Investigator Crowley took the case over from Senior Investigator Allen Dombrowski, who retired in 2012. According to Investigator Crowley, Investigator Dombrowski immediately "had to contact all the agencies in this area and downstate where she was last seen, and he determined there hadn't been an investigation at all - there was no missing persons report for Sheryl."
Hinckley says it wasn't only their mother who let Tillinghast down by not reporting her missing. She told Dateline her sister had an after-care case worker who also should have taken control of the situation.
"No missing posters were put up. No searches were conducted," Hinckley said. "All those adults let her down by not reporting her missing."
By 1998, though, the damage done by not having an initial investigation was almost impossible to overcome.
"It's a bad place to start, obviously," Investigator Crowley said. "But [Investigator Dombrowski] did the best job he could trying to figure out what happened by searching through records to piece together a timeline."

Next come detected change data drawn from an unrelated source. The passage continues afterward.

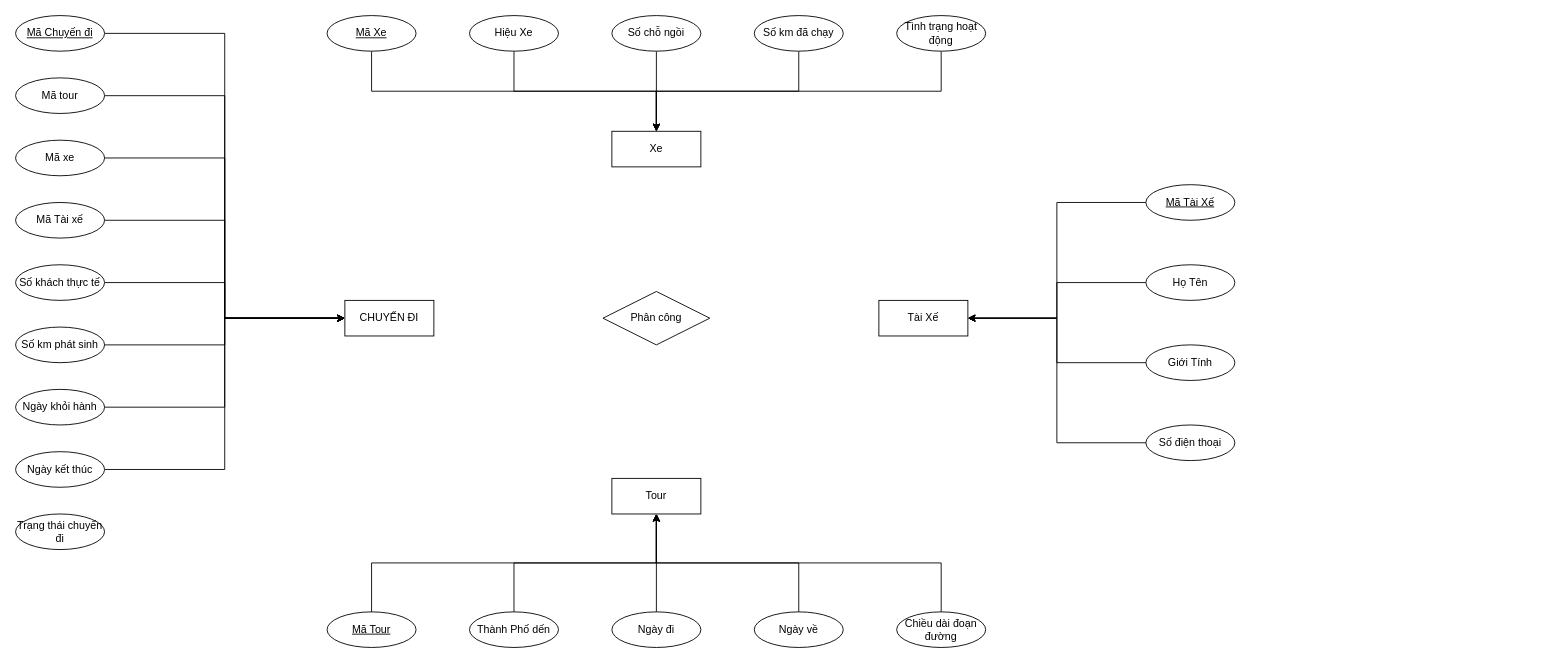
This is DB_HW5_2.drawio from reality8080/DB_Chapter5_HW2, a draw.io file, before an edit. Source tidied: cells renumbered, new cells numbered last; positions are measured from the earlier drawing's top-left corner, leaving out a move shared by most shapes. Both pictures are drawn from the tidied source at 89%, with x=0, y=0 at pixel (15, 15).
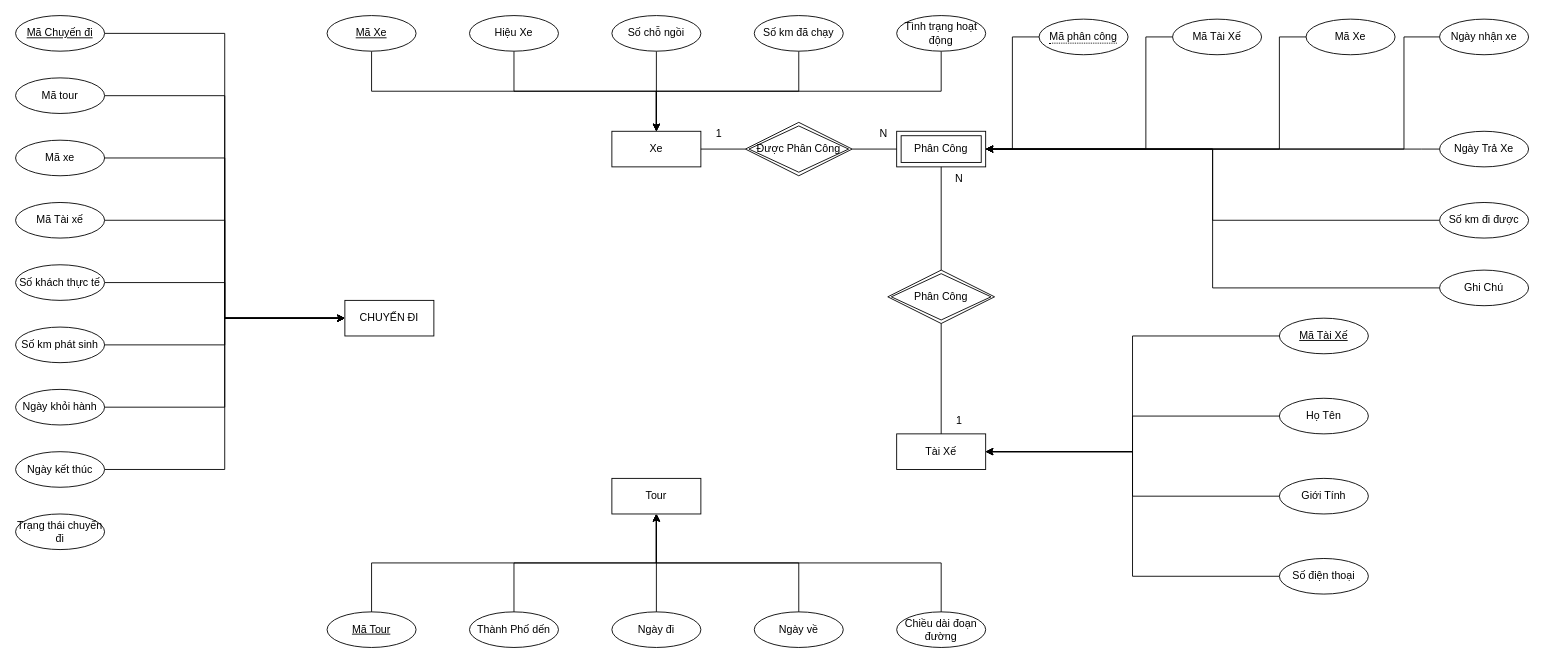
After the change.

Unchanged cells that the change refers to:
```xml
<mxCell id="2" value="Xe" style="whiteSpace=wrap;html=1;align=center;" parent="1" vertex="1">
  <mxGeometry x="670" y="130" width="100" height="40" as="geometry" />
</mxCell>
```

Change to the diagram source:
```diff
@@
     <mxCell id="3" value="Tài Xế" style="whiteSpace=wrap;html=1;align=center;" parent="1" vertex="1">
-      <mxGeometry x="970" y="320" width="100" height="40" as="geometry" />
+      <mxGeometry x="990" y="470" width="100" height="40" as="geometry" />
     </mxCell>
@@
-    <mxCell id="6" value="Phân công" style="shape=rhombus;perimeter=rhombusPerimeter;whiteSpace=wrap;html=1;align=center;" parent="1" vertex="1">
-      <mxGeometry x="660" y="310" width="120" height="60" as="geometry" />
-    </mxCell>
@@
     <mxCell id="18" value="Họ Tên" style="ellipse;whiteSpace=wrap;html=1;align=center;" parent="1" vertex="1">
-      <mxGeometry x="1270" y="280" width="100" height="40" as="geometry" />
+      <mxGeometry x="1420" y="430" width="100" height="40" as="geometry" />
     </mxCell>
@@
     <mxCell id="20" value="Mã Tài Xế" style="ellipse;whiteSpace=wrap;html=1;align=center;fontStyle=4;" parent="1" vertex="1">
-      <mxGeometry x="1270" y="190" width="100" height="40" as="geometry" />
+      <mxGeometry x="1420" y="340" width="100" height="40" as="geometry" />
     </mxCell>
@@
     <mxCell id="22" value="Giới Tính" style="ellipse;whiteSpace=wrap;html=1;align=center;" parent="1" vertex="1">
-      <mxGeometry x="1270" y="370" width="100" height="40" as="geometry" />
+      <mxGeometry x="1420" y="520" width="100" height="40" as="geometry" />
     </mxCell>
@@
     <mxCell id="24" value="Số điện thoại" style="ellipse;whiteSpace=wrap;html=1;align=center;" parent="1" vertex="1">
-      <mxGeometry x="1270" y="460" width="100" height="40" as="geometry" />
+      <mxGeometry x="1420" y="610" width="100" height="40" as="geometry" />
     </mxCell>
@@
+    <mxCell id="52" value="Phân Công" style="shape=ext;margin=3;double=1;whiteSpace=wrap;html=1;align=center;" parent="1" vertex="1">
+      <mxGeometry x="990" y="130" width="100" height="40" as="geometry" />
+    </mxCell>
+    <mxCell id="53" style="edgeStyle=orthogonalEdgeStyle;rounded=0;jettySize=auto;html=1;exitX=0;exitY=0.5;exitDx=0;exitDy=0;entryX=1;entryY=0.5;entryDx=0;entryDy=0;" parent="1" edge="1" source="54" target="52">
+      <mxGeometry relative="1" as="geometry" />
+    </mxCell>
+    <mxCell id="54" value="&lt;span style=&quot;border-bottom: 1px dotted&quot;&gt;Mã phân công&lt;/span&gt;" style="ellipse;whiteSpace=wrap;html=1;align=center;" parent="1" vertex="1">
+      <mxGeometry x="1150" y="4" width="100" height="40" as="geometry" />
+    </mxCell>
+    <mxCell id="55" style="edgeStyle=orthogonalEdgeStyle;rounded=0;jettySize=auto;html=1;exitX=0;exitY=0.5;exitDx=0;exitDy=0;entryX=1;entryY=0.5;entryDx=0;entryDy=0;" parent="1" edge="1" source="56" target="52">
+      <mxGeometry relative="1" as="geometry">
+        <Array as="points">
+          <mxPoint x="1270" y="24" />
+          <mxPoint x="1270" y="150" />
+        </Array>
+      </mxGeometry>
+    </mxCell>
+    <mxCell id="56" value="Mã Tài Xế" style="ellipse;whiteSpace=wrap;html=1;align=center;" parent="1" vertex="1">
+      <mxGeometry x="1300" y="4" width="100" height="40" as="geometry" />
+    </mxCell>
+    <mxCell id="57" style="edgeStyle=orthogonalEdgeStyle;rounded=0;jettySize=auto;html=1;exitX=0;exitY=0.5;exitDx=0;exitDy=0;entryX=1;entryY=0.5;entryDx=0;entryDy=0;" parent="1" edge="1" source="58" target="52">
+      <mxGeometry relative="1" as="geometry">
+        <Array as="points">
+          <mxPoint x="1420" y="24" />
+          <mxPoint x="1420" y="150" />
+        </Array>
+      </mxGeometry>
+    </mxCell>
+    <mxCell id="58" value="Mã Xe" style="ellipse;whiteSpace=wrap;html=1;align=center;" parent="1" vertex="1">
+      <mxGeometry x="1450" y="4" width="100" height="40" as="geometry" />
+    </mxCell>
+    <mxCell id="59" style="edgeStyle=orthogonalEdgeStyle;rounded=0;jettySize=auto;html=1;exitX=0;exitY=0.5;exitDx=0;exitDy=0;entryX=1;entryY=0.5;entryDx=0;entryDy=0;" parent="1" edge="1" source="60" target="52">
+      <mxGeometry relative="1" as="geometry">
+        <Array as="points">
+          <mxPoint x="1560" y="24" />
+          <mxPoint x="1560" y="150" />
+        </Array>
+      </mxGeometry>
+    </mxCell>
+    <mxCell id="60" value="Ngày nhận xe" style="ellipse;whiteSpace=wrap;html=1;align=center;" parent="1" vertex="1">
+      <mxGeometry x="1600" y="4" width="100" height="40" as="geometry" />
+    </mxCell>
+    <mxCell id="61" style="edgeStyle=orthogonalEdgeStyle;rounded=0;jettySize=auto;html=1;exitX=0;exitY=0.5;exitDx=0;exitDy=0;entryX=1;entryY=0.5;entryDx=0;entryDy=0;" parent="1" edge="1" source="62" target="52">
+      <mxGeometry relative="1" as="geometry">
+        <Array as="points">
+          <mxPoint x="1580" y="150" />
+          <mxPoint x="1580" y="150" />
+        </Array>
+      </mxGeometry>
+    </mxCell>
+    <mxCell id="62" value="Ngày Trả Xe" style="ellipse;whiteSpace=wrap;html=1;align=center;" parent="1" vertex="1">
+      <mxGeometry x="1600" y="130" width="100" height="40" as="geometry" />
+    </mxCell>
+    <mxCell id="63" style="edgeStyle=orthogonalEdgeStyle;rounded=0;jettySize=auto;html=1;exitX=0;exitY=0.5;exitDx=0;exitDy=0;entryX=1;entryY=0.5;entryDx=0;entryDy=0;" parent="1" edge="1" source="64" target="52">
+      <mxGeometry relative="1" as="geometry" />
+    </mxCell>
+    <mxCell id="64" value="Số km đi được" style="ellipse;whiteSpace=wrap;html=1;align=center;" parent="1" vertex="1">
+      <mxGeometry x="1600" y="210" width="100" height="40" as="geometry" />
+    </mxCell>
+    <mxCell id="65" style="edgeStyle=orthogonalEdgeStyle;rounded=0;jettySize=auto;html=1;exitX=0;exitY=0.5;exitDx=0;exitDy=0;entryX=1;entryY=0.5;entryDx=0;entryDy=0;" parent="1" edge="1" source="66" target="52">
+      <mxGeometry relative="1" as="geometry" />
+    </mxCell>
+    <mxCell id="66" value="Ghi Chú" style="ellipse;whiteSpace=wrap;html=1;align=center;" parent="1" vertex="1">
+      <mxGeometry x="1600" y="286" width="100" height="40" as="geometry" />
+    </mxCell>
+    <mxCell id="67" value="Được Phân Công" style="shape=rhombus;double=1;perimeter=rhombusPerimeter;whiteSpace=wrap;html=1;align=center;" parent="1" vertex="1">
+      <mxGeometry x="820" y="120" width="120" height="60" as="geometry" />
+    </mxCell>
+    <mxCell id="68" style="endArrow=none;html=1;rounded=0;exitX=1;exitY=0.5;exitDx=0;exitDy=0;entryX=0;entryY=0.5;entryDx=0;entryDy=0;" parent="1" edge="1" source="2" target="67">
+      <mxGeometry relative="1" as="geometry" />
+    </mxCell>
+    <mxCell id="69" value="1" style="text;html=1;align=center;verticalAlign=middle;strokeColor=none;fillColor=none;" parent="1" vertex="1">
+      <mxGeometry x="775" y="118" width="30" height="30" as="geometry" />
+    </mxCell>
+    <mxCell id="70" style="endArrow=none;html=1;rounded=0;exitX=1;exitY=0.5;exitDx=0;exitDy=0;entryX=0;entryY=0.5;entryDx=0;entryDy=0;" parent="1" edge="1" source="67" target="52">
+      <mxGeometry relative="1" as="geometry" />
+    </mxCell>
+    <mxCell id="71" value="N" style="text;html=1;align=center;verticalAlign=middle;strokeColor=none;fillColor=none;" parent="1" vertex="1">
+      <mxGeometry x="960" y="118" width="30" height="30" as="geometry" />
+    </mxCell>
+    <mxCell id="72" value="Phân Công" style="shape=rhombus;double=1;perimeter=rhombusPerimeter;whiteSpace=wrap;html=1;align=center;" parent="1" vertex="1">
+      <mxGeometry x="980" y="286" width="120" height="60" as="geometry" />
+    </mxCell>
+    <mxCell id="73" style="endArrow=none;html=1;rounded=0;exitX=0.5;exitY=1;exitDx=0;exitDy=0;entryX=0.5;entryY=0;entryDx=0;entryDy=0;" parent="1" edge="1" source="52" target="72">
+      <mxGeometry relative="1" as="geometry" />
+    </mxCell>
+    <mxCell id="74" value="N" style="text;html=1;align=center;verticalAlign=middle;strokeColor=none;fillColor=none;" parent="1" vertex="1">
+      <mxGeometry x="1045" y="168" width="30" height="30" as="geometry" />
+    </mxCell>
+    <mxCell id="75" style="endArrow=none;html=1;rounded=0;exitX=0.5;exitY=1;exitDx=0;exitDy=0;entryX=0.5;entryY=0;entryDx=0;entryDy=0;" parent="1" edge="1" source="72" target="3">
+      <mxGeometry relative="1" as="geometry" />
+    </mxCell>
+    <mxCell id="76" value="1" style="text;html=1;align=center;verticalAlign=middle;strokeColor=none;fillColor=none;" parent="1" vertex="1">
+      <mxGeometry x="1045" y="440" width="30" height="30" as="geometry" />
+    </mxCell>
```
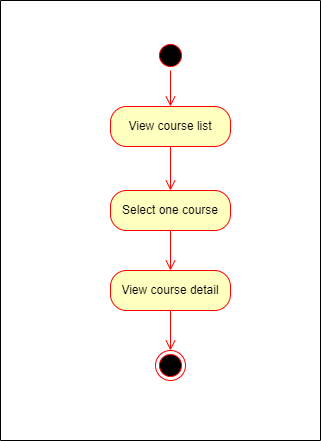
This is Materials/Activity Diagrams/AD_View Course Detail.png from iprosenjitp/Tech-School, a draw.io export, as it was before one commit. Source tidied: cells renumbered, new cells last; positions are measured from the earlier drawing's top-left corner, leaving out a move shared by most shapes. Its diagram source:
```xml
<mxGraphModel background="#ffffff">
  <root>
    <mxCell id="0" />
    <mxCell id="1" parent="0" />
    <mxCell id="2" style="ellipse;html=1;shape=startState;fillColor=#000000;strokeColor=#ff0000;" parent="1" vertex="1">
      <mxGeometry x="155" y="40" width="30" height="30" as="geometry" />
    </mxCell>
    <mxCell id="3" style="edgeStyle=orthogonalEdgeStyle;html=1;verticalAlign=bottom;endArrow=open;endSize=8;strokeColor=#ff0000;rounded=0;entryX=0.5;entryY=0;entryDx=0;entryDy=0;" parent="1" edge="1" source="2" target="4">
      <mxGeometry relative="1" as="geometry" />
    </mxCell>
    <mxCell id="4" value="View course list" style="rounded=1;whiteSpace=wrap;html=1;arcSize=40;fontColor=#000000;fillColor=#ffffc0;strokeColor=#ff0000;" parent="1" vertex="1">
      <mxGeometry x="110" y="106" width="120" height="40" as="geometry" />
    </mxCell>
    <mxCell id="5" style="edgeStyle=orthogonalEdgeStyle;html=1;verticalAlign=bottom;endArrow=open;endSize=8;strokeColor=#ff0000;rounded=0;entryX=0.5;entryY=0;entryDx=0;entryDy=0;" parent="1" edge="1" source="4" target="7">
      <mxGeometry relative="1" as="geometry" />
    </mxCell>
    <mxCell id="6" style="swimlane;startSize=0;" parent="1" vertex="1">
      <mxGeometry width="320" height="440" as="geometry" />
    </mxCell>
    <mxCell id="7" value="Select one course" style="rounded=1;whiteSpace=wrap;html=1;arcSize=40;fontColor=#000000;fillColor=#ffffc0;strokeColor=#ff0000;" parent="6" vertex="1">
      <mxGeometry x="110" y="190" width="120" height="40" as="geometry" />
    </mxCell>
    <mxCell id="8" value="View course detail" style="rounded=1;whiteSpace=wrap;html=1;arcSize=40;fontColor=#000000;fillColor=#ffffc0;strokeColor=#ff0000;" parent="6" vertex="1">
      <mxGeometry x="110" y="270" width="120" height="40" as="geometry" />
    </mxCell>
    <mxCell id="9" style="edgeStyle=orthogonalEdgeStyle;html=1;verticalAlign=bottom;endArrow=open;endSize=8;strokeColor=#ff0000;rounded=0;entryX=0.5;entryY=0;entryDx=0;entryDy=0;" parent="6" edge="1" source="7" target="8">
      <mxGeometry relative="1" as="geometry" />
    </mxCell>
    <mxCell id="10" style="ellipse;html=1;shape=endState;fillColor=#000000;strokeColor=#ff0000;" parent="6" vertex="1">
      <mxGeometry x="155" y="350" width="30" height="30" as="geometry" />
    </mxCell>
    <mxCell id="11" style="edgeStyle=orthogonalEdgeStyle;rounded=0;jettySize=auto;html=1;exitX=0.5;exitY=1;exitDx=0;exitDy=0;entryX=0.5;entryY=0;entryDx=0;entryDy=0;endArrow=open;endFill=0;endSize=8;strokeColor=#FF0000;" parent="6" edge="1" source="8" target="10">
      <mxGeometry relative="1" as="geometry" />
    </mxCell>
  </root>
</mxGraphModel>
```
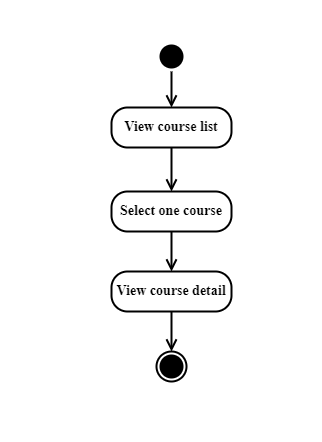
The same file after the commit.

Change to the diagram source:
```diff
@@ -2,34 +2,34 @@
   <root>
     <mxCell id="0" />
     <mxCell id="1" parent="0" />
-    <mxCell id="2" style="ellipse;html=1;shape=startState;fillColor=#000000;strokeColor=#ff0000;" parent="1" vertex="1">
+    <mxCell id="2" style="ellipse;html=1;shape=startState;fontSize=14;fontStyle=1;strokeWidth=2;fillColor=#000000;fontFamily=Times New Roman;" parent="1" vertex="1">
       <mxGeometry x="155" y="40" width="30" height="30" as="geometry" />
     </mxCell>
-    <mxCell id="3" style="edgeStyle=orthogonalEdgeStyle;html=1;verticalAlign=bottom;endArrow=open;endSize=8;strokeColor=#ff0000;rounded=0;entryX=0.5;entryY=0;entryDx=0;entryDy=0;" parent="1" edge="1" source="2" target="4">
+    <mxCell id="3" style="edgeStyle=orthogonalEdgeStyle;html=1;verticalAlign=bottom;endArrow=open;endSize=8;rounded=0;entryX=0.5;entryY=0;entryDx=0;entryDy=0;fontSize=14;fontStyle=1;strokeWidth=2;fontFamily=Times New Roman;" parent="1" edge="1" source="2" target="4">
       <mxGeometry relative="1" as="geometry" />
     </mxCell>
-    <mxCell id="4" value="View course list" style="rounded=1;whiteSpace=wrap;html=1;arcSize=40;fontColor=#000000;fillColor=#ffffc0;strokeColor=#ff0000;" parent="1" vertex="1">
+    <mxCell id="4" value="View course list" style="rounded=1;whiteSpace=wrap;html=1;arcSize=40;fontSize=14;fontStyle=1;strokeWidth=2;fontFamily=Times New Roman;" parent="1" vertex="1">
       <mxGeometry x="110" y="106" width="120" height="40" as="geometry" />
     </mxCell>
-    <mxCell id="5" style="edgeStyle=orthogonalEdgeStyle;html=1;verticalAlign=bottom;endArrow=open;endSize=8;strokeColor=#ff0000;rounded=0;entryX=0.5;entryY=0;entryDx=0;entryDy=0;" parent="1" edge="1" source="4" target="7">
+    <mxCell id="5" style="edgeStyle=orthogonalEdgeStyle;html=1;verticalAlign=bottom;endArrow=open;endSize=8;rounded=0;entryX=0.5;entryY=0;entryDx=0;entryDy=0;fontSize=14;fontStyle=1;strokeWidth=2;fontFamily=Times New Roman;" parent="1" edge="1" source="4" target="7">
       <mxGeometry relative="1" as="geometry" />
     </mxCell>
-    <mxCell id="6" style="swimlane;startSize=0;" parent="1" vertex="1">
+    <mxCell id="6" style="swimlane;startSize=0;fontSize=14;fontStyle=1;strokeWidth=2;strokeColor=#FFFFFF;fontFamily=Times New Roman;" parent="1" vertex="1">
       <mxGeometry width="320" height="440" as="geometry" />
     </mxCell>
-    <mxCell id="7" value="Select one course" style="rounded=1;whiteSpace=wrap;html=1;arcSize=40;fontColor=#000000;fillColor=#ffffc0;strokeColor=#ff0000;" parent="6" vertex="1">
+    <mxCell id="7" value="Select one course" style="rounded=1;whiteSpace=wrap;html=1;arcSize=40;fontSize=14;fontStyle=1;strokeWidth=2;fontFamily=Times New Roman;" parent="6" vertex="1">
       <mxGeometry x="110" y="190" width="120" height="40" as="geometry" />
     </mxCell>
-    <mxCell id="8" value="View course detail" style="rounded=1;whiteSpace=wrap;html=1;arcSize=40;fontColor=#000000;fillColor=#ffffc0;strokeColor=#ff0000;" parent="6" vertex="1">
+    <mxCell id="8" value="View course detail" style="rounded=1;whiteSpace=wrap;html=1;arcSize=40;fontSize=14;fontStyle=1;strokeWidth=2;fontFamily=Times New Roman;" parent="6" vertex="1">
       <mxGeometry x="110" y="270" width="120" height="40" as="geometry" />
     </mxCell>
-    <mxCell id="9" style="edgeStyle=orthogonalEdgeStyle;html=1;verticalAlign=bottom;endArrow=open;endSize=8;strokeColor=#ff0000;rounded=0;entryX=0.5;entryY=0;entryDx=0;entryDy=0;" parent="6" edge="1" source="7" target="8">
+    <mxCell id="9" style="edgeStyle=orthogonalEdgeStyle;html=1;verticalAlign=bottom;endArrow=open;endSize=8;rounded=0;entryX=0.5;entryY=0;entryDx=0;entryDy=0;fontSize=14;fontStyle=1;strokeWidth=2;fontFamily=Times New Roman;" parent="6" edge="1" source="7" target="8">
       <mxGeometry relative="1" as="geometry" />
     </mxCell>
-    <mxCell id="10" style="ellipse;html=1;shape=endState;fillColor=#000000;strokeColor=#ff0000;" parent="6" vertex="1">
+    <mxCell id="10" style="ellipse;html=1;shape=endState;fontSize=14;fontStyle=1;strokeWidth=2;fillColor=#000000;fontFamily=Times New Roman;" parent="6" vertex="1">
       <mxGeometry x="155" y="350" width="30" height="30" as="geometry" />
     </mxCell>
-    <mxCell id="11" style="edgeStyle=orthogonalEdgeStyle;rounded=0;jettySize=auto;html=1;exitX=0.5;exitY=1;exitDx=0;exitDy=0;entryX=0.5;entryY=0;entryDx=0;entryDy=0;endArrow=open;endFill=0;endSize=8;strokeColor=#FF0000;" parent="6" edge="1" source="8" target="10">
+    <mxCell id="11" style="edgeStyle=orthogonalEdgeStyle;rounded=0;jettySize=auto;html=1;exitX=0.5;exitY=1;exitDx=0;exitDy=0;entryX=0.5;entryY=0;entryDx=0;entryDy=0;endArrow=open;endFill=0;endSize=8;fontSize=14;fontStyle=1;strokeWidth=2;fontFamily=Times New Roman;" parent="6" edge="1" source="8" target="10">
       <mxGeometry relative="1" as="geometry" />
     </mxCell>
   </root>
```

Despite her failure to report her child as missing, Tillinghast's mother was never suspected of having a role in her daughter's disappearance, according to Investigator Crowley. With few leads to go on, according to the investigation's records, members of the New York State Police intelligence unit combed through police databases to see if Tillinghast had even existed after the date she was last seen.
"They looked at pay stubs, taxes, her social security number…" Investigator Crowley said. "There was no activity at all."
"He exhausted every avenue he could to try to find her," Hinckley said. "Then he asked me if me and my sister could give DNA samples so they could compare our DNA to unidentified bodies they found."
Despite the passage of time, Tillinghast's case remains open and she is still listed on the New York State Police website as a missing person.
"There were physical searches of her school conducted with canine assets. We also did multiple interviews with people," Investigator Crowley told Dateline. He said that while the searches did not produce any results, the interviews helped establish what her life was like at the time she disappeared: who she hung around with, what she was doing, etc.
"There were reports she had a boyfriend at the time, but he is now deceased," Investigator Crowley said. "Obviously we would've liked to interview him, [but] we continue to try to find people who knew Sheryl who could add another piece to the puzzle."
Both investigators and family believe some pieces of the puzzle have already been put together.
"We think she is deceased, [but] absolutely the body could be out there," Investigator Crowley told Dateline. "That's the direction our investigation is heading. But any lead that comes in -- we take that information and we pursue it to its end."
Hinckley agrees, adding she does not believe her sister left on her own free will.
"I always had a feeling something really bad happened to her," Hinckley said. "She would at least try to get in touch with her siblings, because she loved us very much. There's no way she would've just left."
Since Tillinghast was the third oldest of eight children, Hinckley said she often took on a lot of the caretaking.
"She was a mothering figure to us. She cared about us, babysat us," Hinckley told Dateline. "She was the one who, at Christmastime, would make Christmas cookies with us."
Authorities say there have never been any suspects named in the case, but there could have been had Tillinghast been reported missing at the time of her disappearance.
"As soon as you suspect that someone is missing and the circumstances are suspicious, you should contact the authorities. It's important," Investigator Crowley said. "And you can't be afraid or hesitate to follow up. I tell anybody I deal with in these circumstances: they can tell us as many times as they want, as often as they want."
Sheryl Ann Tillinghast would be 61 years old today. She is described as being 5'3" with brown hair and brown eyes. Anyone with information on her case is asked to call the New York State Police Tip Line at 1-866-723-3697.